Although stock prices have recovered somewhat since March 2009 lows, prices still remain low compared to 2008. In addition, we have seen interest rates at all time lows and in particular, the Canada Revenue Agency’s (CRA) prescribed rate for family loans has been set at 1% as of the second quarter of 2009.
Avoid Attribution With A Spousal Loan
You can avoid the attribution of income back to you by lending your spouse money he or she can then use to invest in stock, bonds, mutual funds or any other income producing investment. You the take a note back with a stated rate of interest, the prescribed rate at 1%, and as long as your spouse pays you the interest on the loan, from their own funds, within 30 days of the end of each year, there will be no attribution.

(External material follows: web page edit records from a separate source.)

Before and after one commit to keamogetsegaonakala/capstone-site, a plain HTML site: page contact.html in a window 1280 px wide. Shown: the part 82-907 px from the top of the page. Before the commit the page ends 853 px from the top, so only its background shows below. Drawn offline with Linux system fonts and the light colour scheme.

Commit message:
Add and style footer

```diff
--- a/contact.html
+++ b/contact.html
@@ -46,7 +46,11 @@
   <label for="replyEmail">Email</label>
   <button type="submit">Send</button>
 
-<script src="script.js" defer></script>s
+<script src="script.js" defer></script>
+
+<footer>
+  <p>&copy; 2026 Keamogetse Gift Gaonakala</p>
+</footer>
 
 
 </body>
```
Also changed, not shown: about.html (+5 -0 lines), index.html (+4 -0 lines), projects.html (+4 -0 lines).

For more information on how the loans works, see my article from last year called Income Splitting Using Loans To Your Spouse.
What is the Big Deal With 1% and Low Stock Prices?

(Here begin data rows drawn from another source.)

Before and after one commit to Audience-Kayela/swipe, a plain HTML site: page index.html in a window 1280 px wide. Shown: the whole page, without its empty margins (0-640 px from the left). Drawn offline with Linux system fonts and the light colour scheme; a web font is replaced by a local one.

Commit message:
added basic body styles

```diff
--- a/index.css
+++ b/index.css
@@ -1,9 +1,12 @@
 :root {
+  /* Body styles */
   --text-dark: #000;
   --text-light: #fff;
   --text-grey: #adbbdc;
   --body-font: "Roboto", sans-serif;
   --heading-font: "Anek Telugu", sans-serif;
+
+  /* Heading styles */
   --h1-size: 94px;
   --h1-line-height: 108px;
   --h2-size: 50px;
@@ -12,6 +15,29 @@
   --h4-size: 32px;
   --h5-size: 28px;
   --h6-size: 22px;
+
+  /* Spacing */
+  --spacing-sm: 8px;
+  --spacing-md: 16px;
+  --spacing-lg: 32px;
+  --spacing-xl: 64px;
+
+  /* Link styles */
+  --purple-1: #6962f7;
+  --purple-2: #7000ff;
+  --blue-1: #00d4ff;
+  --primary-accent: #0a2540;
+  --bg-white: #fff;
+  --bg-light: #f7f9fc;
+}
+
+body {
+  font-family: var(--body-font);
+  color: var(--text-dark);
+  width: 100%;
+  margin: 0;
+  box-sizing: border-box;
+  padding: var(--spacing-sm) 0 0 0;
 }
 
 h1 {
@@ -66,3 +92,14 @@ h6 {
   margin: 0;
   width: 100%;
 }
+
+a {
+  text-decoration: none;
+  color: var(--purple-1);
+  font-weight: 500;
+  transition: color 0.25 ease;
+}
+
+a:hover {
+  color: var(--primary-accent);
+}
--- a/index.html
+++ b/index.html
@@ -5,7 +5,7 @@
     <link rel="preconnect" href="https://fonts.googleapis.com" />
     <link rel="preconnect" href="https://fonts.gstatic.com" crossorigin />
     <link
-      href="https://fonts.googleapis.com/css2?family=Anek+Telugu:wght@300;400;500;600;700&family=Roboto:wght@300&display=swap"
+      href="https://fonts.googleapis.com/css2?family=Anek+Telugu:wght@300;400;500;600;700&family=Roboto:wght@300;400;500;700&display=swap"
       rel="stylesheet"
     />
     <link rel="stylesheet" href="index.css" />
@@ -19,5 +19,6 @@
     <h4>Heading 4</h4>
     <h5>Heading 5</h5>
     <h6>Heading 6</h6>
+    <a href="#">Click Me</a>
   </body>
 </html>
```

Whenever you borrow money you look for the lowest rate, right? Who wants to pay more interest? The 1% allows you to lock in a low rate until the loan is paid … And there is no requirement to pay the principal back, only the interest.

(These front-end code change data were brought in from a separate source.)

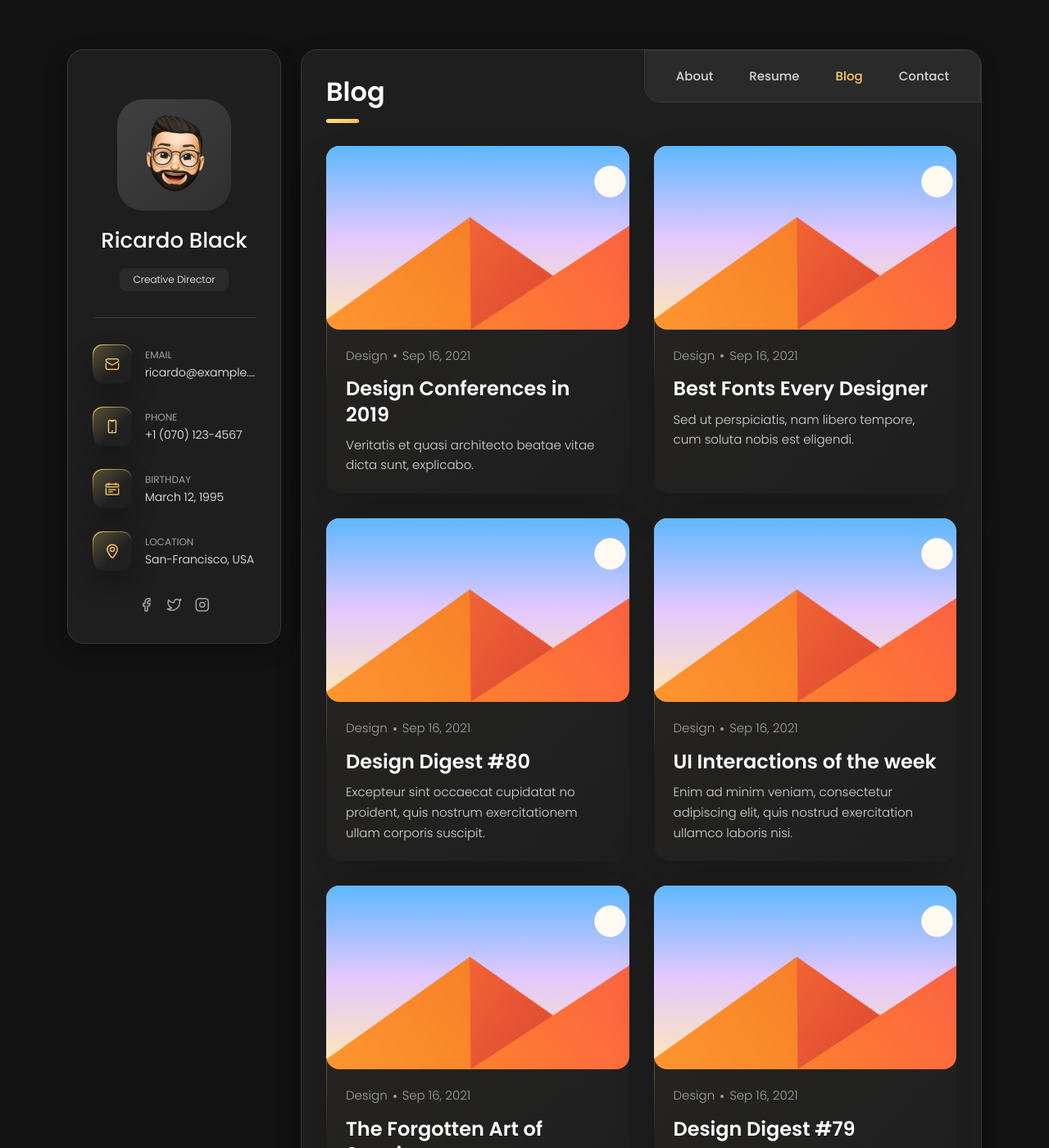
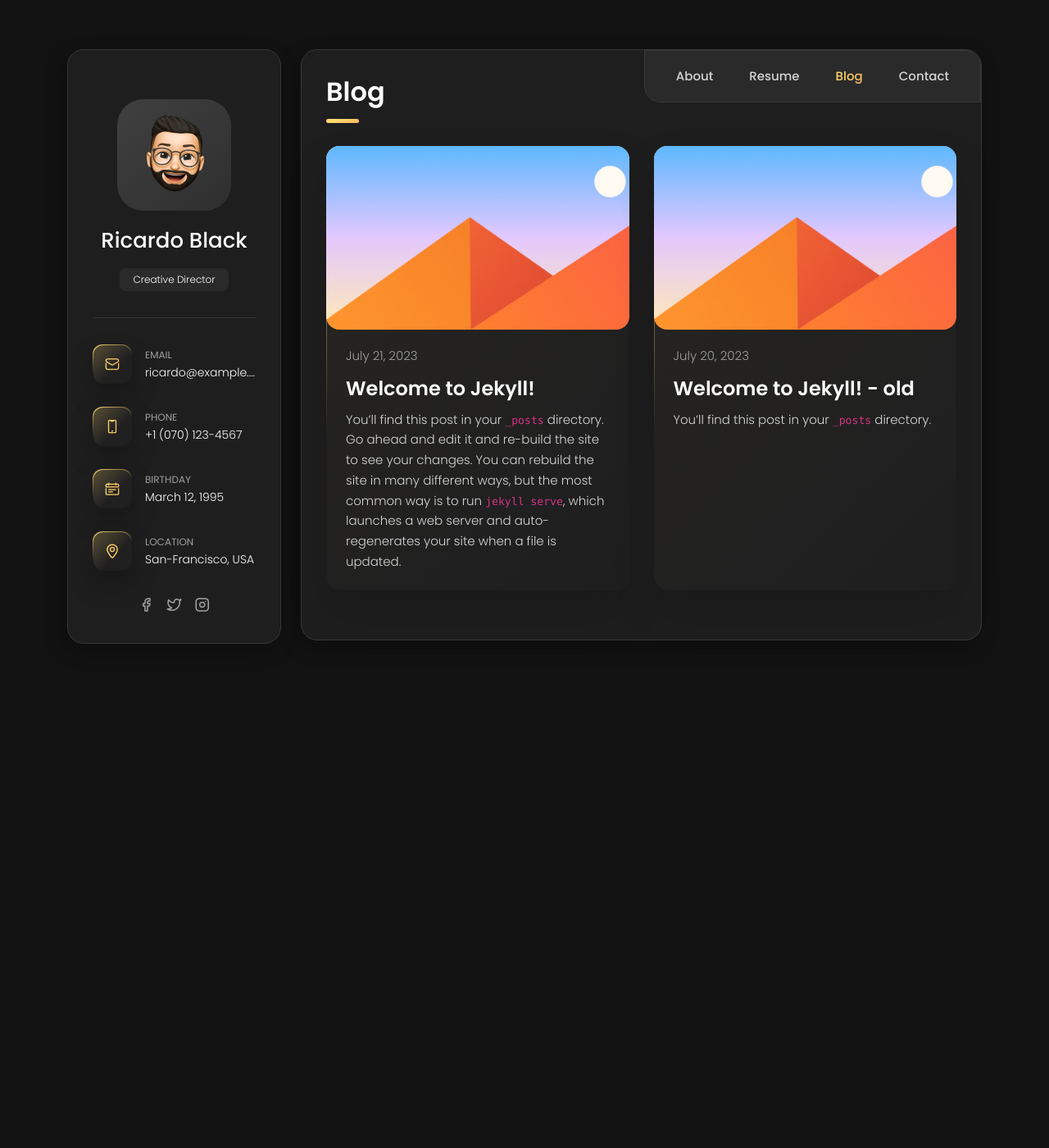
Before and after one commit to iastrebov/egor.tech, a Jekyll site: the page built from blog.html, in a window 1280 px wide and 1400 px high. Shown: the whole window at 82% size. Built offline with Jekyll 4.4.1, drawn with Linux system fonts in a browser that asks for light colours; some web fonts are replaced; some of the changed text lies outside the part shown.

Commit message:
Post preview page

```diff
--- /dev/null
+++ b/_includes/post-preview.html
@@ -0,0 +1,16 @@
+<!-- Post -->
+<article class="news-item box">
+    <div class="news-item__image-wrap">
+        <a class="news-item__link" href="{{ include.post.url | relative_url }}"></a>
+        {% if post.image %}
+        <img class="cover lazyload" src="{{ post.image.url }}" alt=""/>
+        {% else %}
+        <img class="cover lazyload" src="assets/images/433x240.jpg" alt=""/>
+        {% endif %}
+    </div>
+    <div class="news-item__caption">
+        <div class="news-item__date">{{ include.post.date | date: "%B %-d, %Y" }}</div>
+        <h2 class="title title--h2"><a href="{{ include.post.url | relative_url }}">{{ include.post.title }}</a></h2>
+        {{ include.post.excerpt }}
+    </div>
+</article>
--- a/_posts/2023-07-20-welcome-to-jekyll-2.markdown
+++ b/_posts/2023-07-20-welcome-to-jekyll-2.markdown
@@ -3,8 +3,9 @@ layout: post
 title:  "Welcome to Jekyll! - old"
 date:   2023-07-20 15:53:11 +0100
 categories: jekyll update
+excerpt_separator: <!--more-->
 ---
-You’ll find this post in your `_posts` directory. Go ahead and edit it and re-build the site to see your changes. You can rebuild the site in many different ways, but the most common way is to run `jekyll serve`, which launches a web server and auto-regenerates your site when a file is updated.
+You’ll find this post in your `_posts` directory. <!--more--> Go ahead and edit it and re-build the site to see your changes. You can rebuild the site in many different ways, but the most common way is to run `jekyll serve`, which launches a web server and auto-regenerates your site when a file is updated.
 
 Jekyll requires blog post files to be named according to the following format:
 
--- a/_posts/2023-07-21-welcome-to-jekyll.markdown
+++ b/_posts/2023-07-21-welcome-to-jekyll.markdown
@@ -3,9 +3,11 @@ layout: post
 title:  "Welcome to Jekyll!"
 date:   2023-07-21 15:53:11 +0100
 categories: jekyll update
+excerpt_separator: <!--more-->
 ---
 You’ll find this post in your `_posts` directory. Go ahead and edit it and re-build the site to see your changes. You can rebuild the site in many different ways, but the most common way is to run `jekyll serve`, which launches a web server and auto-regenerates your site when a file is updated.
 
+<!--more-->
 Jekyll requires blog post files to be named according to the following format:
 
 `YEAR-MONTH-DAY-title.MARKUP`
--- a/blog.html
+++ b/blog.html
@@ -11,81 +11,7 @@ subtitle: This is where I will tell my friends way too much about me
 
 <!-- News -->
 <div class="news-grid">
-    <!-- Post -->
-    <article class="news-item box">
-        <div class="news-item__image-wrap">
-            <a class="news-item__link" href="single-post.html"></a>
-            <img class="cover lazyload" src="assets/images/433x240.jpg" alt=""/>
-        </div>
-        <div class="news-item__caption">
-            <div class="news-item__date"><span>Design</span>Sep 16, 2021</div>
-            <h2 class="title title--h2"><a href="single-post.html">Design Conferences in 2019</a></h2>
-            <p>Veritatis et quasi architecto beatae vitae dicta sunt, explicabo.</p>
-        </div>
-    </article>
-
-    <!-- Post -->
-    <article class="news-item box">
-        <div class="news-item__image-wrap">
-            <a class="news-item__link" href="single-post.html"></a>
-            <img class="cover lazyload" src="assets/images/433x240.jpg" alt=""/>
-        </div>
-        <div class="news-item__caption">
-            <div class="news-item__date"><span>Design</span>Sep 16, 2021</div>
-            <h2 class="title title--h2"><a href="single-post.html">Best Fonts Every Designer</a></h2>
-            <p>Sed ut perspiciatis, nam libero tempore, cum soluta nobis est eligendi.</p>
-        </div>
-    </article>
-
-    <!-- Post -->
-    <article class="news-item box">
-        <div class="news-item__image-wrap">
-            <a class="news-item__link" href="single-post.html"></a>
-            <img class="cover lazyload" src="assets/images/433x240.jpg" alt=""/>
-        </div>
-        <div class="news-item__caption">
-            <div class="news-item__date"><span>Design</span>Sep 16, 2021</div>
-            <h2 class="title title--h2"><a href="single-post.html">Design Digest #80</a></h2>
-            <p>Excepteur sint occaecat cupidatat no proident, quis nostrum exercitationem ullam corporis suscipit.</p>
-        </div>
-    </article>
-
-    <!-- Post -->
-    <article class="news-item box">
-        <div class="news-item__image-wrap">
-            <a class="news-item__link" href="single-post.html"></a>
-            <img class="cover lazyload" src="assets/images/433x240.jpg" alt=""/>
-        </div>
-        <div class="news-item__caption">
-            <div class="news-item__date"><span>Design</span>Sep 16, 2021</div>
-            <h2 class="title title--h2"><a href="single-post.html">UI Interactions of the week</a></h2>
-            <p>Enim ad minim veniam, consectetur adipiscing elit, quis nostrud exercitation ullamco laboris nisi.</p>
-        </div>
-    </article>
-
-    <!-- Post -->
-    <article class="news-item box">
-        <div class="news-item__image-wrap">
-            <a class="news-item__link" href="single-post.html"></a>
-            <img class="cover lazyload" src="assets/images/433x240.jpg" alt=""/>
-        </div>
-        <div class="news-item__caption">
-            <div class="news-item__date"><span>Design</span>Sep 16, 2021</div>
-            <h2 class="title title--h2"><a href="single-post.html">The Forgotten Art of Spacing</a></h2>
-            <p>Maxime placeat, sed do eiusmod tempor incididunt ut labore et dolore magna aliqua.</p>
-        </div>
-    </article>
-
-    <!-- Post -->
-    <article class="news-item box">
-        <div class="news-item__image-wrap">
-            <a class="news-item__link" href="single-post.html"></a>
-            <img class="cover lazyload" src="assets/images/433x240.jpg" alt=""/>
-        </div>
-        <div class="news-item__caption">
-            <div class="news-item__date"><span>Design</span>Sep 16, 2021</div>
-            <h2 class="title title--h2"><a href="single-post.html">Design Digest #79</a></h2>
-            <p>Optio cumque nihil impedit uo minus quod maxime placeat, velit esse cillum.</p>
-        </div>
-    </article>
+    {% for post in site.posts %}
+        {% include post-preview.html post=post%}
+    {% endfor %}
 </div><!-- /news-grid -->
```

You must pay tax on the 1% interest your spouse pays you. If the goal is to shift income from you to your spouse, the lower the rate of interest, the better.
Your spouse can deduct the 1% interest from his or her income. If your spouse’s portfolio generates more than 1% in interest and dividends, the loan interest is fully covered both from attribution and cash flow perspectives.
The process will also allow your spouse to acquire investments at what could still be considered bargain prices.
There are three things to remember when using the spousal loan strategy:
- Document the loan with a promissory note. Include that date, amount lent, and rate of the loan.
- Try to lend cash as opposed to stock or other investments. Lending investments cash trigger capital gains or result in denied capital losses (see below).
- Ensure your rate of return on the investments is higher than the precribed rate of interest.
Watch Out For Superficial Loss Rules
One final note: If you plan on lending stocks to your spouse, any capital gain is fully taxable but the superficial loss rules apply if there was a loss. For more on superficial losses see Superficial Losses: Gains & Loss on Identical Properties.